A noisy Kenwood Chef A701a gets a gearbox rebuild.

This Chef had been sleeping quietly in a kitchen cupboard for some time before being woken up to make cake mixtures once again.  The owner had owned the mixer for many years from new and was sentimentally attached to it.  I fully sympathise, they’re great machines.  It had been used many times in the past and then packed away as new machines came and went.  Having decided that there was still a place for the A701a, it was fired up.

The owner didn’t remember it being quite as noisy and wondered if something was wrong with it.  She got in touch and brought it in to the workshop.   After listening to the mixer at varying speeds, we agreed that perhaps it was a bit noisy and that further investigation was required.

 At this stage I must confess at this repair has been on the bench for a long while..!

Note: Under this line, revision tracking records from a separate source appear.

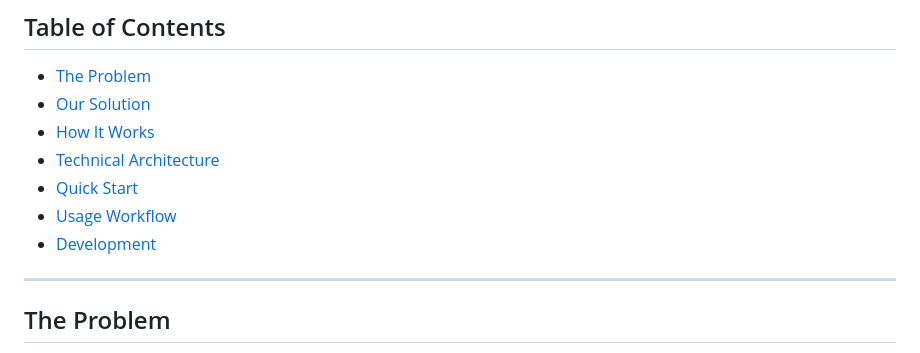
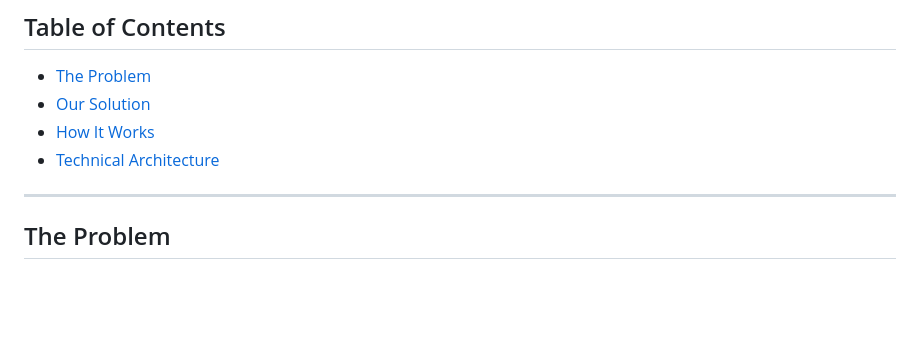
Before and after one commit to KBruy/SynderHacks_wro_2025, a Markdown page: README.md, the part around the change. GitHub-like rendering; blank space fills up the shorter version.

Commit message:
Remove unused sections from README
Removed sections on Quick Start, Usage Workflow, and Development from the README.

```diff
--- a/README.md
+++ b/README.md
@@ -15,9 +15,6 @@
 - [Our Solution](#our-solution)
 - [How It Works](#how-it-works)
 - [Technical Architecture](#technical-architecture)
-- [Quick Start](#quick-start)
-- [Usage Workflow](#usage-workflow)
-- [Development](#development)
 
 ---
 
```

I think the A701 is my favourite Kenwood Chef product as it’s very elegant, beautifully proportioned and almost over-engineered.  It comes from a time where built-in obsolescence was a swear word.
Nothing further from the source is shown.